In December, Amazon.com sold more e-books than it did paper books for the first time. By February, the nationwide Borders book chain was in bankruptcy. The well-intentioned people desperately trying to save Charlotte's libraries should take note of that.
I'm a voracious reader, and I'd still be reading paperbacks had my husband not bought me the Kindle I'm too cheap to have gone out and bought for myself. I was skeptical, but after my first e-book, I was hooked. It's an indescribably different experience — and a much-improved one — than reading a paperback.
My Kindle doubles as a dictionary, immediately giving me the meaning of any word I click on. Forget who a minor character is? No need to spend 20 minutes leafing through pages to find the first reference. And I can download a new book the minute it comes out in bed in my pajamas.
I haven't read a paperback since I got it. It would be like going back to cassette tape after burning your first CD. Who does that? Not many people, apparently. According to the Wall Street Journal, e-books went from .6 percent of the book market in 2007 to 10 percent last year and are expected to hit 15 percent this year.
The e-book craze will wipe out 90 percent of bookstores in a decade, the Journal forecasts. This message has apparently not hit home with the people trying to save our financially struggling libraries here in Mecklenburg County, but it's one being asked in a serious way in even broker places like Illinois, where Fox Chicago News recently questioned whether the state needed all of its 799 library branches, or even half of them. It's a question we should be asking here, where it costs roughly $40 million a year to keep the library system running. After cuts, a whopping 20 branches remain open in Mecklenburg.
(Editor's Note — April 27, 2011: According to cmlibrary.org, the FY 2009-10 Library budget, which began July 1, 2009, was approximately $35,372,946 with over $31.7 million of that amount coming from Mecklenburg County. In March 2010, the library received a $2 million reduction in FY 2009-2010 funding from Mecklenburg County. The FY 2011 Library budget, however, which began July 1, 2010, is approximately $25 million with $23.3 million of that coming from municipalities: $21.17 million from Mecklenburg County, $1.4 million from the City of Charlotte, and $730,000 five towns in Mecklenburg County.)
That $40 million would go a long way to filling the school budget gap. It is also very close to the amount of the tax increase that county commissioners are eyeing, a tax increase that will be a gut punch to a county that still has more than 30,000 fewer jobs than it did before the recession.
I visit libraries almost weekly, mostly for the children's activity classes held there by various groups around town. I still check out kid's books occasionally, but that's about it.
The main library is almost always buzzing with a respectable guest count — at the free Internet access computer terminals. I approach the book aisles in much the same way I would the alleys behind Uptown bars after midnight. I'm no longer convinced it's safe for a lone female to browse them alone since they are practically deserted and present a great opportunity for ambush.

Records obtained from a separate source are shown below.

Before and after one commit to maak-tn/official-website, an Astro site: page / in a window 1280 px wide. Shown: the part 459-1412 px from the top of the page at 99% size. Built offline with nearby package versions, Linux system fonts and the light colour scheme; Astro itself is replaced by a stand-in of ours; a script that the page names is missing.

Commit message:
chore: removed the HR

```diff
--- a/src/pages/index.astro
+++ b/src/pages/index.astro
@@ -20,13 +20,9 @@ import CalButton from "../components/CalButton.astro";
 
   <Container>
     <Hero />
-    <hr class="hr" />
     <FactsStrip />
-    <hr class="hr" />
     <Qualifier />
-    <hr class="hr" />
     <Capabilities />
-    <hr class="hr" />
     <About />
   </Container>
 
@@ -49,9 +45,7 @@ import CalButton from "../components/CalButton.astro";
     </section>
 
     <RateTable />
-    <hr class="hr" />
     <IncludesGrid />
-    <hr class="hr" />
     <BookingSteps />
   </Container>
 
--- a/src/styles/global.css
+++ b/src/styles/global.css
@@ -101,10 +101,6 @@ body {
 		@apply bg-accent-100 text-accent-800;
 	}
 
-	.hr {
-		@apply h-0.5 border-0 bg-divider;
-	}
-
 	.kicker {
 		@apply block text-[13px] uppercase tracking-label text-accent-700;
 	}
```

Libraries date back to almost 2,000 B.C., and they still serve some of the same useful functions now that they did then — like archiving an area's priceless local history the way our main library's Carolina Room does. No way I'm willing to part with the microfilm of the Charlotte News from 1900 or centuries worth of priceless pictures and documents. We ought to keep at least one branch open for that and maybe a few more to house a copy of in-demand books. It would be much cheaper to offer public computer access in a large, vacant, big-box space in a strip mall somewhere that's centrally located.
The county library system should have no more than five branches tops a decade from now, including the computer farm. Libraries across the country are beginning to confront this reality, with 66 percent of them offering some form of e-books in an attempt to justify their existence.
Given that the bill for leaving the system as it is for the next decade comes to whopping $400 million, we should pause and ask ourselves whether all of this is really necessary.